I finally finished Lean In by Sheryl Sandberg this week. It’s a pretty good read, and she makes some good points. It gets bogged down a bit in the middle when she goes on and on about women being mothers and top employees at the same time. That part didn’t really resonate with me. Tons of women (my mother included) just do what they do without all that self-driven anxiety – they do what they have to do. No complaining. No meta-analyzing. No nonsense. So I’m not particularly convinced in sympathizing with women who do stuff like that. Just do what you gotta do.

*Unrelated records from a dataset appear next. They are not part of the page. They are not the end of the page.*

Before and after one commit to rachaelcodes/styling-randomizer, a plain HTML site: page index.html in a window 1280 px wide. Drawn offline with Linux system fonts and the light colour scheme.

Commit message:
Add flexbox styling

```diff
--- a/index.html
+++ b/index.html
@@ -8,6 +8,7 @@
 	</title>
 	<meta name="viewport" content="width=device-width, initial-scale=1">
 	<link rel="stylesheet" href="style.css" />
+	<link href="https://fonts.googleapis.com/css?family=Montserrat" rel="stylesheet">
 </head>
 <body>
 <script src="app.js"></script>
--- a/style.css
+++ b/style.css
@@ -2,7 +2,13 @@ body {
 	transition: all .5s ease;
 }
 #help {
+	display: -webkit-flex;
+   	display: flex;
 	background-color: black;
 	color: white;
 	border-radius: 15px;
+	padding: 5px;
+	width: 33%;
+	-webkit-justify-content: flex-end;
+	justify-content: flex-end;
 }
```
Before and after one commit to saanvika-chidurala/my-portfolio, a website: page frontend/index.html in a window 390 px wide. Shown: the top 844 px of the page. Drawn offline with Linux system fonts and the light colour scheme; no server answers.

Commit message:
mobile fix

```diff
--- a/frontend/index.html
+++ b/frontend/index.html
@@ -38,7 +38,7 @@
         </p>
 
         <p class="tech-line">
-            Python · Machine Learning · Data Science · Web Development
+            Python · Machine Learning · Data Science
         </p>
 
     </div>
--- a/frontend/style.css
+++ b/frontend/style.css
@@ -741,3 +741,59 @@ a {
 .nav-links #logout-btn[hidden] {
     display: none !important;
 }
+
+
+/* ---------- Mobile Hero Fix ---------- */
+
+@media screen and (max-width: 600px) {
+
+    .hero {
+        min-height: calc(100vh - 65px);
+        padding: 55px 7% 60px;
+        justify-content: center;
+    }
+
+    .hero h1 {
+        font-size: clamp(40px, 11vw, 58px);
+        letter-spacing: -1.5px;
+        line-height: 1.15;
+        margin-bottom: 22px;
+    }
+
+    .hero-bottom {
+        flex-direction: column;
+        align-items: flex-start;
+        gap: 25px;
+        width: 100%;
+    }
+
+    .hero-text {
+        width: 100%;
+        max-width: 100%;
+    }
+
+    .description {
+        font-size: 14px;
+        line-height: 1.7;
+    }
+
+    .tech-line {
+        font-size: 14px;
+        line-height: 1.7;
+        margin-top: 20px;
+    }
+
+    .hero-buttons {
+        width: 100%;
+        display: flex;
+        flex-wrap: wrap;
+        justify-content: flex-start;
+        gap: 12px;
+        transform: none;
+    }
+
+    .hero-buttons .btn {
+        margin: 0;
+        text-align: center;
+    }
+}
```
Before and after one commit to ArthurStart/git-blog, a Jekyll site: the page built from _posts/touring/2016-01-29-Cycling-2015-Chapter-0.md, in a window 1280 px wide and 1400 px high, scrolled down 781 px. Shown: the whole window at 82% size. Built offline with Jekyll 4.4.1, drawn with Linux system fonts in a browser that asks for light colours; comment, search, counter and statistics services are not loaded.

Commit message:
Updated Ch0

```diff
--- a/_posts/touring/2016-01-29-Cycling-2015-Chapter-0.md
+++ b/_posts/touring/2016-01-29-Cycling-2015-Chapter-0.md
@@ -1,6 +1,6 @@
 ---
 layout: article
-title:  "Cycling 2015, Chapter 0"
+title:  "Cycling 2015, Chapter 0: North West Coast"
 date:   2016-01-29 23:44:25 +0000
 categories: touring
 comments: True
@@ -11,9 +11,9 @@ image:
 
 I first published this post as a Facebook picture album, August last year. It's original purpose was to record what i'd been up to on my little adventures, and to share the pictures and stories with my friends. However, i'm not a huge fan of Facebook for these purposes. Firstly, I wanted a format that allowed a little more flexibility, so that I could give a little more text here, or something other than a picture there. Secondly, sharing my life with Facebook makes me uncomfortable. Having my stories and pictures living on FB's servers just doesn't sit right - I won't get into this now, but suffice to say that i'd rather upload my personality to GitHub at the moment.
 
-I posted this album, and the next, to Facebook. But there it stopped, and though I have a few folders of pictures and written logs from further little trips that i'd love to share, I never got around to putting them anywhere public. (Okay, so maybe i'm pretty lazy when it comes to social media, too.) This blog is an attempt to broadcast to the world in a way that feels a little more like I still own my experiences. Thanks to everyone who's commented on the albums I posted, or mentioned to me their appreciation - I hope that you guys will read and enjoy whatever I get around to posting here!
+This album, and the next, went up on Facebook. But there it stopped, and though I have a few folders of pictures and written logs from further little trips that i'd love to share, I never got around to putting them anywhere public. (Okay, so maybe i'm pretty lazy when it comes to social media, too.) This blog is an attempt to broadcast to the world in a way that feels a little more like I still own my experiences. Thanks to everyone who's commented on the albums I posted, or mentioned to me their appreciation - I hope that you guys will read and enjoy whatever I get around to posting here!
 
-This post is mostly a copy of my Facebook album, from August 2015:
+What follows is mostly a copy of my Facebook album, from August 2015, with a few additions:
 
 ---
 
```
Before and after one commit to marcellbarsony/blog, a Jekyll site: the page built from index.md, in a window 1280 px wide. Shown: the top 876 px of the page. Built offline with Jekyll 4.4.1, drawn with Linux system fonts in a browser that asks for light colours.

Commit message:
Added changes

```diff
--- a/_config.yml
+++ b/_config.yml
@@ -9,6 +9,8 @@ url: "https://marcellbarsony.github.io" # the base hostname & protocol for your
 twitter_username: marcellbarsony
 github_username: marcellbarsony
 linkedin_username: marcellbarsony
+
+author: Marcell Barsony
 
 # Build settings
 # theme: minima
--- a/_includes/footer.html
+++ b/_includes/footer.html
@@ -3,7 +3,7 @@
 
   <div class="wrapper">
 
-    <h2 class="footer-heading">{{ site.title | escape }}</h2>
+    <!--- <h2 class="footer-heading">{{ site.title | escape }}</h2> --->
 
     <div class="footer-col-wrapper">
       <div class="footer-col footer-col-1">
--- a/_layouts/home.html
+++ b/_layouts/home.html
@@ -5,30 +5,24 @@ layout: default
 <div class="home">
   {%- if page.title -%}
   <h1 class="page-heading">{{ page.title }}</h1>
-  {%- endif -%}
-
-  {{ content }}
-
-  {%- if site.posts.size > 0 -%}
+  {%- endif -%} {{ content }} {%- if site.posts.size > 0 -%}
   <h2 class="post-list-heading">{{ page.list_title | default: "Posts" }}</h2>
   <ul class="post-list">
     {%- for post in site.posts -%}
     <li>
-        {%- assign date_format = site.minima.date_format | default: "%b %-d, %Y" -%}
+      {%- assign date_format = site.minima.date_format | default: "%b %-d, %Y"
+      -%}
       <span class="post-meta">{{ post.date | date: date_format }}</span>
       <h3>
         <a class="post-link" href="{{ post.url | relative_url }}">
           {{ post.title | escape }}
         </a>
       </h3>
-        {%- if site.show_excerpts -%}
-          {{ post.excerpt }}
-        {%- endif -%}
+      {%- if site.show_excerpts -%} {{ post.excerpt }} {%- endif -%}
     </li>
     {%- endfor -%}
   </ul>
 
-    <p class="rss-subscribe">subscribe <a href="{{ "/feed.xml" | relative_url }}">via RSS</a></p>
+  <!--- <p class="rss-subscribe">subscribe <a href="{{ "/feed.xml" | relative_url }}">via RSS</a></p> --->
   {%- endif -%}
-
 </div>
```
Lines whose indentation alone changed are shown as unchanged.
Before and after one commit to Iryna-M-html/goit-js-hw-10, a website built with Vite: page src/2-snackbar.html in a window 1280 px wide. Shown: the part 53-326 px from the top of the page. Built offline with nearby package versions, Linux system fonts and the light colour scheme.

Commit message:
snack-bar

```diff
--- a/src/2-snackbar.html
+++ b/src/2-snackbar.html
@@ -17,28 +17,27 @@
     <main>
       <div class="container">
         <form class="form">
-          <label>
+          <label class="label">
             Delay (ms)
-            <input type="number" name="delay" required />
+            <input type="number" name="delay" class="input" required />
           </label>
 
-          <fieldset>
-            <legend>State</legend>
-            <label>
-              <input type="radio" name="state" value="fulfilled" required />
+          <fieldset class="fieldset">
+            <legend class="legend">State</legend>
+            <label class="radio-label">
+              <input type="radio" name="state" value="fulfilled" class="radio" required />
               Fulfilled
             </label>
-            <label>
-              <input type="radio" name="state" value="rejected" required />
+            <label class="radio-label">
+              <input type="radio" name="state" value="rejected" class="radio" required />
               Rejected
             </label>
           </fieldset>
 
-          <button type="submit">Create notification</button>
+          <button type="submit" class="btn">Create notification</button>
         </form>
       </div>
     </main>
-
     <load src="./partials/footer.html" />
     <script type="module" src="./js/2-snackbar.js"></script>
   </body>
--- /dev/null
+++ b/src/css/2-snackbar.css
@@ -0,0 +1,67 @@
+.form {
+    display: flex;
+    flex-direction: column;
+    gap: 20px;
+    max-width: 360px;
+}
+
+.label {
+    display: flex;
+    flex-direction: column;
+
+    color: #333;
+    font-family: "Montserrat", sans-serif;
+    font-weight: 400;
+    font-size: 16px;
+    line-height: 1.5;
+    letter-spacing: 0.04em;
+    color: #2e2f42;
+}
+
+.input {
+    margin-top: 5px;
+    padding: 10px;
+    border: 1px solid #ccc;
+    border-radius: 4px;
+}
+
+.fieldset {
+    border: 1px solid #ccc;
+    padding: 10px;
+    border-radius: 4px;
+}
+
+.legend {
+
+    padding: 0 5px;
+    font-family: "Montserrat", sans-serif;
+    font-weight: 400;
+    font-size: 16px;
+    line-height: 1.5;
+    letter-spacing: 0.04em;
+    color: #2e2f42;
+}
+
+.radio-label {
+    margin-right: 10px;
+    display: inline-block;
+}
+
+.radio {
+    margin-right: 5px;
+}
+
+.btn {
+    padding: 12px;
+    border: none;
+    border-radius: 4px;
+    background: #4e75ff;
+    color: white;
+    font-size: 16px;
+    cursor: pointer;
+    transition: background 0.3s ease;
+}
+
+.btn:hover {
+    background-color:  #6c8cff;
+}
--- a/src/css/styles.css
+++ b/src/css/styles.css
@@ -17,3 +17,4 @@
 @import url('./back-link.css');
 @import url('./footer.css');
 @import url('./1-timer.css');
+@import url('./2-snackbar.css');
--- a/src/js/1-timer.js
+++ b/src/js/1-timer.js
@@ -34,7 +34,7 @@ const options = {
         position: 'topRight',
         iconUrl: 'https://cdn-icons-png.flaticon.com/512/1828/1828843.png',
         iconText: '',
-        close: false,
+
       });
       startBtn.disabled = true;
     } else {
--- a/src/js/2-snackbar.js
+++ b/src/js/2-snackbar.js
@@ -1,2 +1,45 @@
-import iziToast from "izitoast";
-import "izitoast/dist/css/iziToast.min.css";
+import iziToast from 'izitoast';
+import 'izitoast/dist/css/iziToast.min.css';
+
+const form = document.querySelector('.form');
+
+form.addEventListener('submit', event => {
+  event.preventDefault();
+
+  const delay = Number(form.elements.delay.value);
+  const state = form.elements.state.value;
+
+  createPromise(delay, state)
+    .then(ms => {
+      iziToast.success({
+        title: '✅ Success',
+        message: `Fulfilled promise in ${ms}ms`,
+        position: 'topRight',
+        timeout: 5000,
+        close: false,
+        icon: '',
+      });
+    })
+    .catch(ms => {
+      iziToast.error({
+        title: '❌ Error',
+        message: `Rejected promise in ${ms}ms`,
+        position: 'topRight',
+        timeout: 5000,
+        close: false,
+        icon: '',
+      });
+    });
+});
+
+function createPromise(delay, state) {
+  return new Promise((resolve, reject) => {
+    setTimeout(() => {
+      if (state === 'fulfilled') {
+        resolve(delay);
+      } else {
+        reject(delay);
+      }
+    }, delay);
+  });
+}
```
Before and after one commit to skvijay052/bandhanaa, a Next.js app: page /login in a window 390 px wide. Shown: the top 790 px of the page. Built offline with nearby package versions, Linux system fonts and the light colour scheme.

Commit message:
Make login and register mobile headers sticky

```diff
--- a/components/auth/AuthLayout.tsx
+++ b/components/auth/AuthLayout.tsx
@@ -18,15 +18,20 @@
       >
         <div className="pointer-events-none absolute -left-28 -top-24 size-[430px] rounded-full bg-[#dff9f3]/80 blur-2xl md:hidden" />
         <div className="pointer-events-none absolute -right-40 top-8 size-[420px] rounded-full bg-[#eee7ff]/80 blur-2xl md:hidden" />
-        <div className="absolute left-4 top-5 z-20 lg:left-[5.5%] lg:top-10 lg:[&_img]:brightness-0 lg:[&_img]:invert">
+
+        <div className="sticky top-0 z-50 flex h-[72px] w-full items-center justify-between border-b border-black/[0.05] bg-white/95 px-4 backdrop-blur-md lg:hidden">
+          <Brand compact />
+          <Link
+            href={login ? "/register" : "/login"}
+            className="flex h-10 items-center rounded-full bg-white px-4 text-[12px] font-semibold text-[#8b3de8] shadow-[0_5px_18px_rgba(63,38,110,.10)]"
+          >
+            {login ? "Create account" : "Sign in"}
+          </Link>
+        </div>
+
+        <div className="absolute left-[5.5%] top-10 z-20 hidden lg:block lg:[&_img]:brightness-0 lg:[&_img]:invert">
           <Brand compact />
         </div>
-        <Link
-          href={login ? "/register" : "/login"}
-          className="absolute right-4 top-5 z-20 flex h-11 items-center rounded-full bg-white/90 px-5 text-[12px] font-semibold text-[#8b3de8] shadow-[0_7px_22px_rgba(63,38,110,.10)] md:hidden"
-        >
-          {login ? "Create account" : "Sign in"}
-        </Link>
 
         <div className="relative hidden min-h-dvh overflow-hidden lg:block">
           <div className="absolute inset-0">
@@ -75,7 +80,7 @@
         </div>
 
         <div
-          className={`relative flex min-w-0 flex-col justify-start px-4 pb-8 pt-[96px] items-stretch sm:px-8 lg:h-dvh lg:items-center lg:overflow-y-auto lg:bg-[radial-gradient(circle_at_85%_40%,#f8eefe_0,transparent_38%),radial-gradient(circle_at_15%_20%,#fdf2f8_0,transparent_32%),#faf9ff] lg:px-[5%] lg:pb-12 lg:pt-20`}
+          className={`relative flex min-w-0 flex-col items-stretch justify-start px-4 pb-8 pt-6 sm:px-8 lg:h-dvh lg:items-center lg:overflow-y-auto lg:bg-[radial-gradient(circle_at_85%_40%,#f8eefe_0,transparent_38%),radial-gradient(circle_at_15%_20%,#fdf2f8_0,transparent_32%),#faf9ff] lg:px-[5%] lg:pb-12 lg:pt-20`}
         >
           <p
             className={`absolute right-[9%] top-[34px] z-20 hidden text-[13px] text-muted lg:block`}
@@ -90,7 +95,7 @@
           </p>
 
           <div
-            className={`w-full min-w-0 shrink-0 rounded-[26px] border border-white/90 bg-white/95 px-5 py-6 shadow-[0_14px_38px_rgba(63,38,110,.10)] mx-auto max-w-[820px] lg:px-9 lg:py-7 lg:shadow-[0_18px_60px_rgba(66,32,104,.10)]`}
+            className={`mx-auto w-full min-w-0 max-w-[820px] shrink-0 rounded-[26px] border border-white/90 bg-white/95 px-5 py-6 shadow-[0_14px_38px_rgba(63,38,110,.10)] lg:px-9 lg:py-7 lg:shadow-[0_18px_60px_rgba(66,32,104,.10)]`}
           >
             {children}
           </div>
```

I also think there’s too much focus on women’s highest aspiration as being solely the “C-suite.” What is so great about the c-suite? Besides the money and the freedom to make decisions, I don’t see how it’s different from any other job. Money isn’t everything. And people always have the freedom to make decisions – although they may not always feel empowered, or have the boldness, to do so. Where is the conversation about women and enlightenment? Following a higher calling? Something less frivolous than the corner office. Something that changes the world. Something that no one can criticize for being anything less than good.
Nevertheless, still a good book just because it started a national conversation on this topic. Sandberg is correct about pulling both men and women to really think about what having equality in workplaces and home-spaces look like. I for one, have already ingrained her advice about choosing a partner who is really a partner. It really will take one special man to convince me to have kids of my own.